Takeout Food Consumption on a Rise among Kids and the Biggest Cause of Obesity

According to latest reports, junk takeout food is the major cause of obesity among children in the United States. The trend of ordering takeouts is on an alarming increase. The study was carried out by researchers at the University of North Carolina. According to experts, the takeout food that seems to be the favorite of kinds if prepared from food sold in stores, supermarkets and fast food joints. The food contains high sugar levels as well as calories. As a result, children who binge on these foods tend to accumulate more calories than necessary and put on weight.

Researchers say that the trend of consuming food prepared in supermarkets and stores has largely increased the calorie intake among consumers. According to available data, between the period of 1977 and 2006, there has been an increase in the calorie consumption from 23.4% to 33.9%. While kids get to eat their normal calorific requirement at home, the additional food that they eat outside is the major cause of obesity.

Jennifer Poti, the lead author of the present study pointed out that eating food outside home is adding unwanted calories and leading to a number of health problems. The author belongs to Gillings School of Global Public Health of the University of North Carolina. She also said that the trend of bringing home fast foods is on a rise. This trend can lead to lowering of the amount of healthy food eaten at home and takeout food can form a very undesirable substitute for healthy and nutritious home cooked food.

Bringing food home is on an increase when compared to eating out. Poti said that although the precise reasons for this trend are unknown, time constraints and convenience are probably the two most influencing factors. She says that energy intake is influenced by the kind of takeout food consumed as well as the location where the food is consumed. She urges parents to give a serious thought to the trend and see that children do not become obese.

The report, which is supposed to be published in the Journal of he American Diabetic Association, will appear in the August issue. 29,217 children between the ages of 2 and 18 were considered for the study.
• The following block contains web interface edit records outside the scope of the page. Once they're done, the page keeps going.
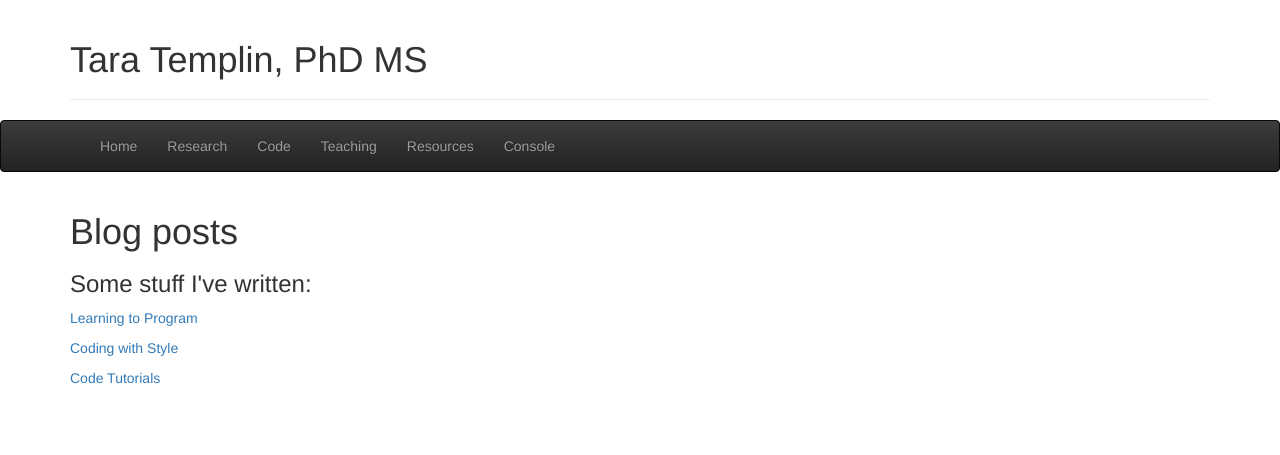
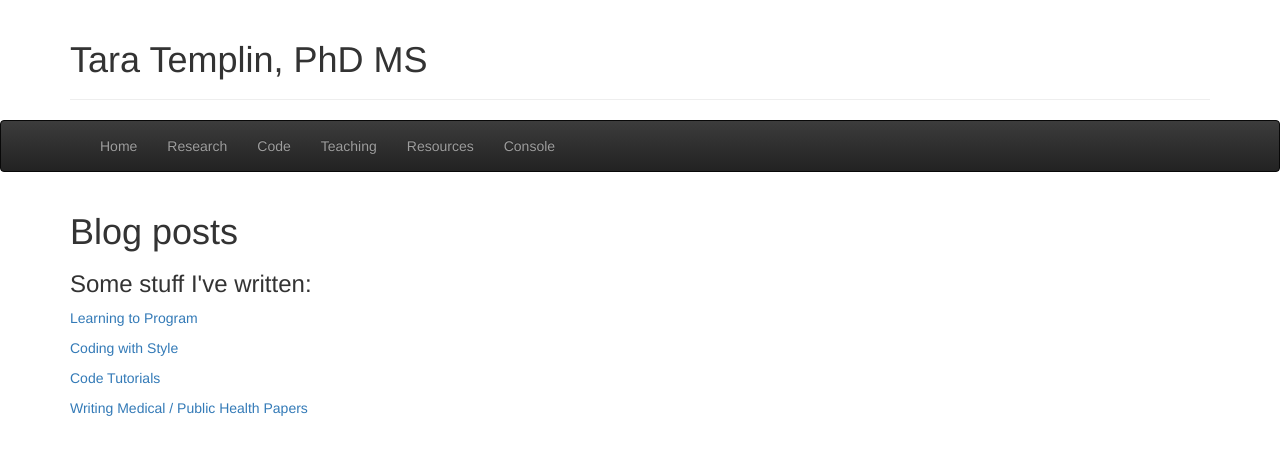
Before and after one commit to tnt2113/tnt2113.github.io, a Jekyll site: the page resources/index.html, which Jekyll copies as it is, in a window 1280 px wide. Shown: the top 455 px of the page. Built offline with Jekyll 4.4.1, drawn with Linux system fonts in a browser that asks for light colours.

Commit message:
Update index.html for post5

```diff
--- a/resources/index.html
+++ b/resources/index.html
@@ -80,5 +80,6 @@ jQuery(document).ready(function($) {
     <p><a href="post2.html">Learning to Program</a></p>
   <p><a href="post3.html">Coding with Style</a></p>
 <p><a href="post4.html">Code Tutorials</a></p>
+  <p><a href="post5.html">Writing Medical / Public Health Papers</a></p>
 </body>
 </html>
```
The period of study was 19777 to 2006. The results of the study showed a higher intake of calories when children ate in fast food outlets as compared to the calories consumed when they ate at home or school.